(b) Discuss any defense that Arthur may assert relating to causation in connection with Arthur's two motor vehicle collisions.

Question 1 | Question 2 | Question 3 | Question 4
Question 5 | Question 6 | Question 7 | Question 8


Alice purchased a house near Dover, Delaware. After moving into her new house, Alice discovered that the hot water heater was not working. Alice called Pete, a local plumber. Pete inspected the water heater and informed Alice that it needed to be replaced. Pete stated that he would replace the water heater for $400, and would require a $200 deposit before any work began. Pete stated that he needed the deposit to pay for the new water heater. Alice explained to Pete that it was essential that the water heater be replaced by August 24 because her parents were coming to visit on August 25. Pete agreed that he would complete the job by August 24, and Alice gave him a $200 check for the deposit.

The day after meeting with Alice, Pete used the full amount of the deposit to purchase the water heater for Alice's home. Pete, however, got tied up on another job. He feared that the other job would prevent him from installing Alice's water heater until August 28. On August 23, Pete called Alice and explained that he would not be able to install her water heater until August 28. Alice was furious and told Pete that she would hire someone else to do it.

Alice called Casey, Pete's chief competitor, and asked if Casey could install the water heater the next day (August 24). Casey agreed to install the water heater for $400, but demanded an extra $50 for next day service. After Casey explained that the additional $50 charge was customary for such expedited service, Alice agreed to pay Casey $450 to replace the water heater and, on August 23, signed Casey's standard services contract. Casey installed the new hot water heater the next morning.

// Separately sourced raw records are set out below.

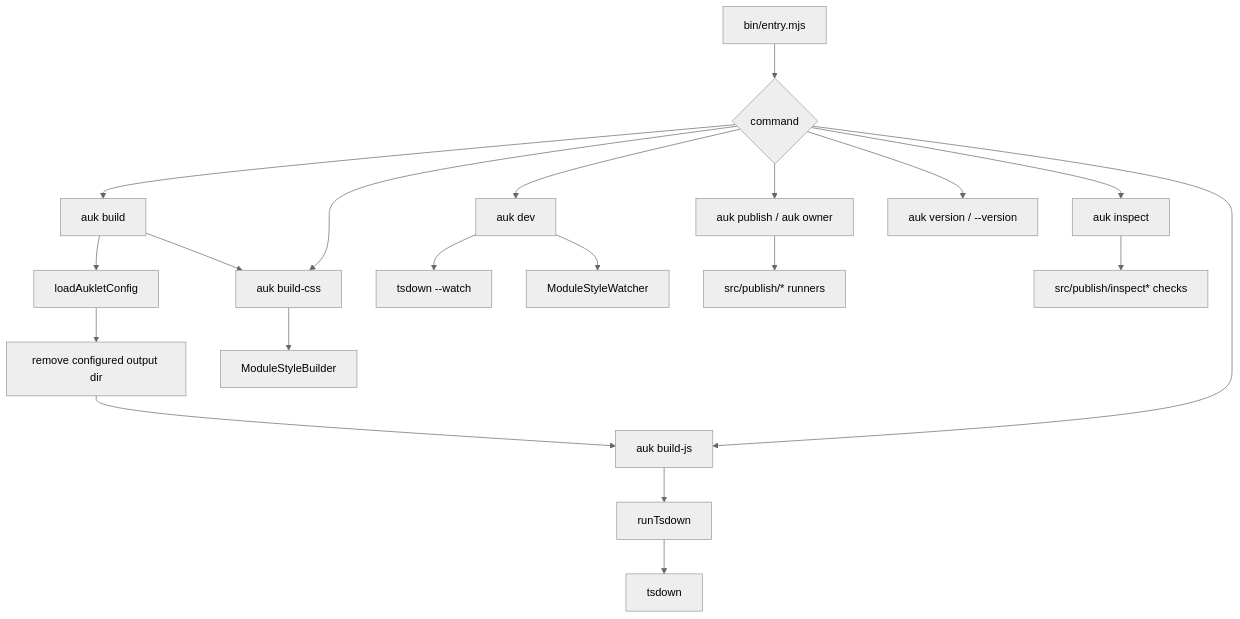
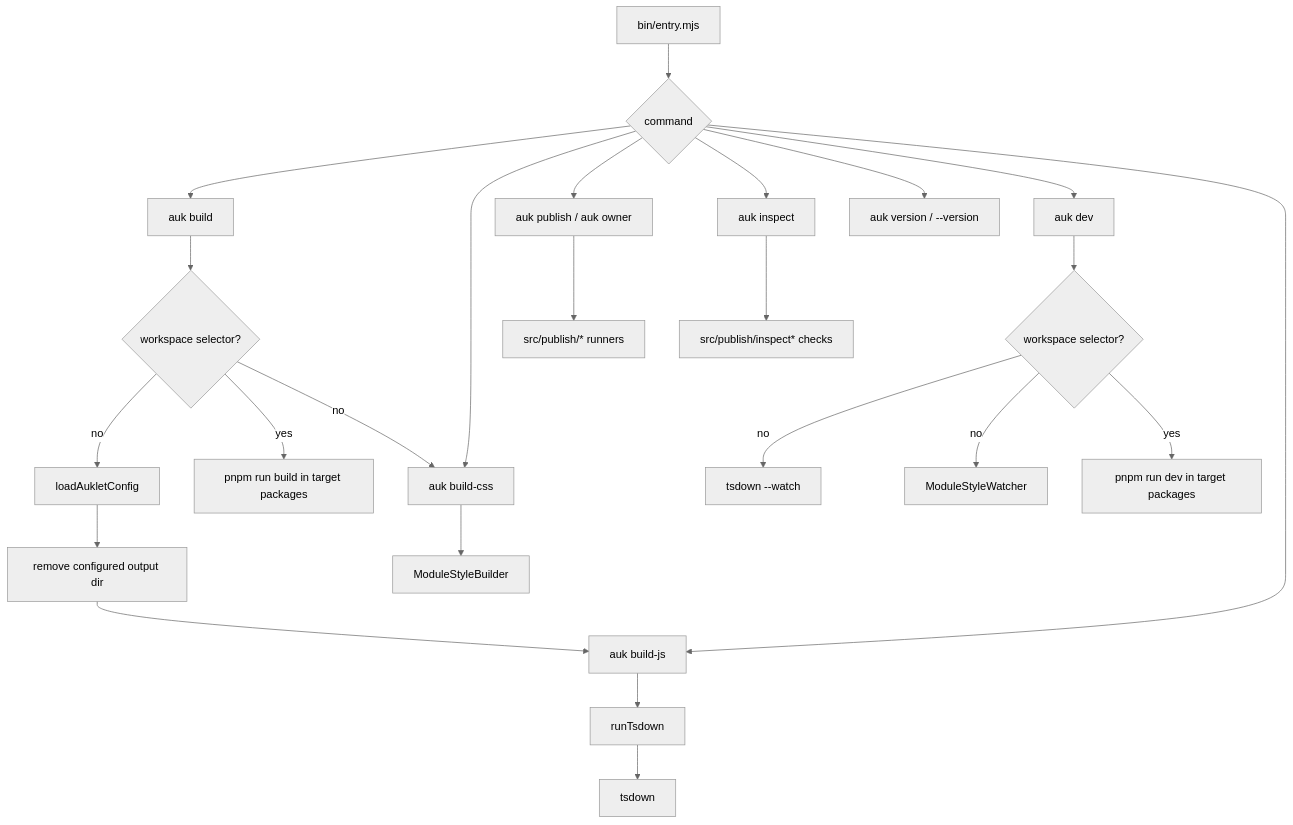
The second of 2 diagrams in docs/architecture.md (imtaotao/auklet), drawn with Mermaid (neutral theme) before and after one commit. The commit also changed other lines of this file and 45 other files, not shown here.

````diff
--- a/docs/architecture.md
+++ b/docs/architecture.md
@@ -164,23 +178,27 @@
 ```mermaid
 flowchart TD
   CLI["bin/entry.mjs"] --> Command{"command"}
   Command --> Build["auk build"]
   Command --> BuildJs["auk build-js"]
   Command --> BuildStyle["auk build-css"]
   Command --> Dev["auk dev"]
   Command --> Publish["auk publish / auk owner"]
   Command --> Inspect["auk inspect"]
   Command --> Version["auk version / --version"]
 
-  Build --> LoadBuildConfig["loadAukletConfig"]
+  Build --> BuildMode{"workspace selector?"}
+  BuildMode -->|yes| BuildScripts["pnpm run build in target packages"]
+  BuildMode -->|no| LoadBuildConfig["loadAukletConfig"]
   LoadBuildConfig --> CleanOutput["remove configured output dir"]
   CleanOutput --> BuildJs
   BuildJs --> RunTsdown["runTsdown"]
   RunTsdown --> Tsdown["tsdown"]
-  Build --> BuildStyle
+  BuildMode -->|no| BuildStyle
   BuildStyle --> StyleBuilder["ModuleStyleBuilder"]
-  Dev --> JsWatch["tsdown --watch"]
-  Dev --> StyleWatch["ModuleStyleWatcher"]
+  Dev --> DevMode{"workspace selector?"}
+  DevMode -->|no| JsWatch["tsdown --watch"]
+  DevMode -->|no| StyleWatch["ModuleStyleWatcher"]
+  DevMode -->|yes| DevScripts["pnpm run dev in target packages"]
   Publish --> PublishRunner["src/publish/* runners"]
   Inspect --> InspectRunner["src/publish/inspect* checks"]
 ```
````
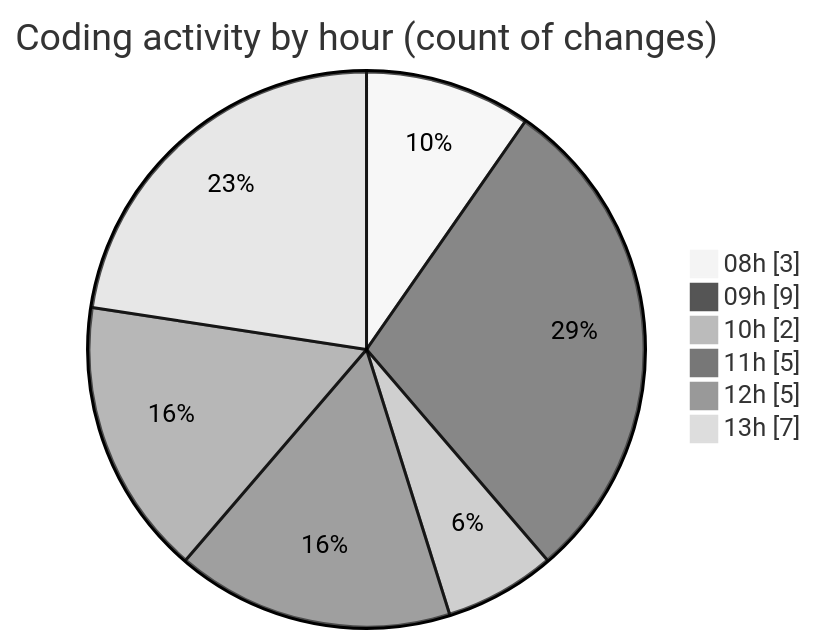
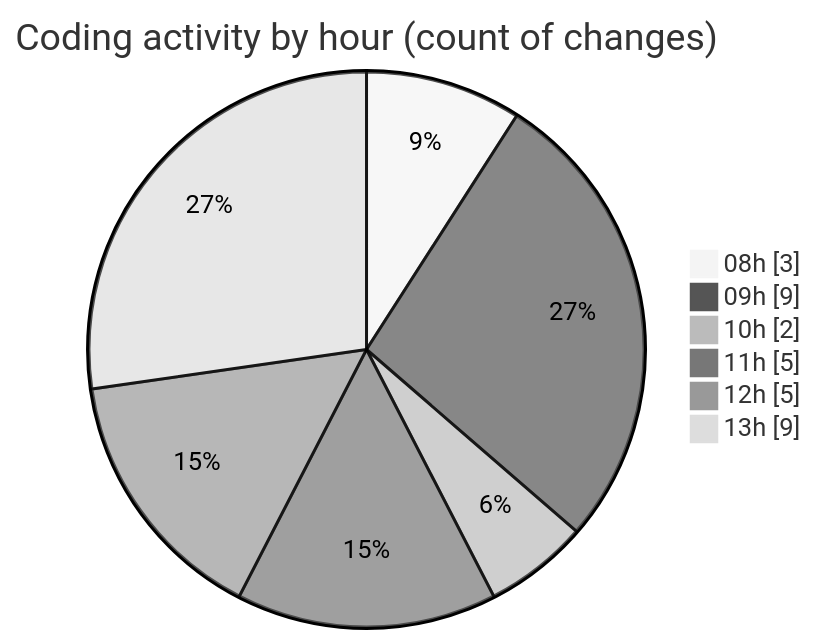
Before and after one commit to Elitesun/code-tracking: the second of 2 diagrams in 2025-05-13/niten/README.md, drawn with Mermaid (neutral theme). The commit also changed other lines of this file and 1 other file, not shown here.

````diff
--- a/2025-05-13/niten/README.md
+++ b/2025-05-13/niten/README.md
@@ -42,10 +42,10 @@
 ```mermaid
 pie showData
 title Coding activity by hour (count of changes)
 "08h" : 3
 "09h" : 9
 "10h" : 2
 "11h" : 5
 "12h" : 5
-"13h" : 7
+"13h" : 9
 ```
````
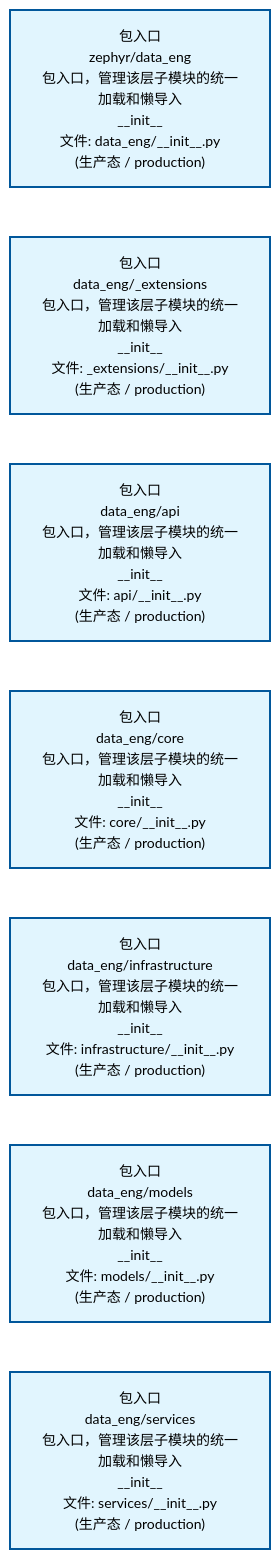
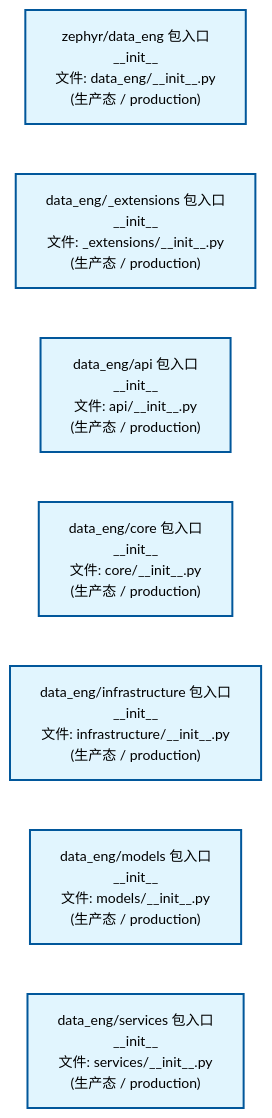
Before and after one commit to xuanFelixVan/ZephyrAlpha: the second of 2 diagrams in docs/02_enterprise_architecture/02_domain_architecture_docs/12_d_data_eng.md, drawn with Mermaid. The commit also changed other lines of this file and 61 other files, not shown here.

````diff
--- a/docs/02_enterprise_architecture/02_domain_architecture_docs/12_d_data_eng.md
+++ b/docs/02_enterprise_architecture/02_domain_architecture_docs/12_d_data_eng.md
@@ -80,22 +80,22 @@
 ```mermaid
 %%{init: {'theme': 'base', 'themeVariables': {'primaryColor': '#eaeaea', 'primaryTextColor': '#333333', 'primaryBorderColor': '#666666', 'lineColor': '#666666', 'secondaryColor': '#eaeaea', 'tertiaryColor': '#eaeaea', 'fontSize': '14px'}}}%%
 flowchart TD
-    src_zephyr_data_eng_init_py["包入口<br/>zephyr/data_eng<br/>包入口，管理该层子模块的统一加载和懒导入<br/>__init__<br/>文件: data_eng/__init__.py<br/>(生产态 / production)"]
-    src_zephyr_data_eng_extensions_init_py["包入口<br/>data_eng/_extensions<br/>包入口，管理该层子模块的统一加载和懒导入<br/>__init__<br/>文件: _extensions/__init__.py<br/>(生产态 / production)"]
-    src_zephyr_data_eng_api_init_py["包入口<br/>data_eng/api<br/>包入口，管理该层子模块的统一加载和懒导入<br/>__init__<br/>文件: api/__init__.py<br/>(生产态 / production)"]
-    src_zephyr_data_eng_core_init_py["包入口<br/>data_eng/core<br/>包入口，管理该层子模块的统一加载和懒导入<br/>__init__<br/>文件: core/__init__.py<br/>(生产态 / production)"]
-    src_zephyr_data_eng_infrastructure_init_py["包入口<br/>data_eng/infrastructure<br/>包入口，管理该层子模块的统一加载和懒导入<br/>__init__<br/>文件: infrastructure/__init__.py<br/>(生产态 / production)"]
-    src_zephyr_data_eng_models_init_py["包入口<br/>data_eng/models<br/>包入口，管理该层子模块的统一加载和懒导入<br/>__init__<br/>文件: models/__init__.py<br/>(生产态 / production)"]
-    src_zephyr_data_eng_services_init_py["包入口<br/>data_eng/services<br/>包入口，管理该层子模块的统一加载和懒导入<br/>__init__<br/>文件: services/__init__.py<br/>(生产态 / production)"]
+    src_zephyr_data_eng_init_py["zephyr/data_eng 包入口<br/>__init__<br/>文件: data_eng/__init__.py<br/>(生产态 / production)"]
+    src_zephyr_data_eng_extensions_init_py["data_eng/_extensions 包入口<br/>__init__<br/>文件: _extensions/__init__.py<br/>(生产态 / production)"]
+    src_zephyr_data_eng_api_init_py["data_eng/api 包入口<br/>__init__<br/>文件: api/__init__.py<br/>(生产态 / production)"]
+    src_zephyr_data_eng_core_init_py["data_eng/core 包入口<br/>__init__<br/>文件: core/__init__.py<br/>(生产态 / production)"]
+    src_zephyr_data_eng_infrastructure_init_py["data_eng/infrastructure 包入口<br/>__init__<br/>文件: infrastructure/__init__.py<br/>(生产态 / production)"]
+    src_zephyr_data_eng_models_init_py["data_eng/models 包入口<br/>__init__<br/>文件: models/__init__.py<br/>(生产态 / production)"]
+    src_zephyr_data_eng_services_init_py["data_eng/services 包入口<br/>__init__<br/>文件: services/__init__.py<br/>(生产态 / production)"]
     src_zephyr_data_eng_init_py ~~~ src_zephyr_data_eng_extensions_init_py
     src_zephyr_data_eng_extensions_init_py ~~~ src_zephyr_data_eng_api_init_py
     src_zephyr_data_eng_api_init_py ~~~ src_zephyr_data_eng_core_init_py
     src_zephyr_data_eng_core_init_py ~~~ src_zephyr_data_eng_infrastructure_init_py
     src_zephyr_data_eng_infrastructure_init_py ~~~ src_zephyr_data_eng_models_init_py
     src_zephyr_data_eng_models_init_py ~~~ src_zephyr_data_eng_services_init_py
     classDef production fill:#e1f5fe,stroke:#01579b,stroke-width:2px,color:#000
     classDef design fill:#fff3e0,stroke:#e65100,stroke-width:2px,color:#000,stroke-dasharray: 5 5
     classDef external_prod fill:#e8f4fd,stroke:#0277bd,stroke-width:1px,color:#000
     classDef external_design fill:#fff8e7,stroke:#ef6c00,stroke-width:1px,color:#000,stroke-dasharray: 5 5
     class src_zephyr_data_eng_init_py,src_zephyr_data_eng_extensions_init_py,src_zephyr_data_eng_api_init_py,src_zephyr_data_eng_core_init_py,src_zephyr_data_eng_infrastructure_init_py,src_zephyr_data_eng_models_init_py,src_zephyr_data_eng_services_init_py production
 ```
````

Pete believed that Alice was being unreasonable but he did not want to lose the job because he had already paid for Alice's water heater. Therefore, Pete left his other job early on August 24 and went to Alice's house to install the water heater. Alice informed Pete that Casey had already installed the water heater and demanded that Pete return her $200 deposit. Pete refused to return Alice's deposit, and stated that he was ready to install the water heater as required by their agreement. Pete threatened to sue Alice for the remaining $200 due under their agreement.

1. Can Pete enforce his verbal agreement with Alice and collect the remaining $200 that he claims he is due under that agreement? Explain your answer.

2. Is Pete required to return Alice's $200 deposit even though he used the deposit to purchase Alice's water heater? Explain your answer.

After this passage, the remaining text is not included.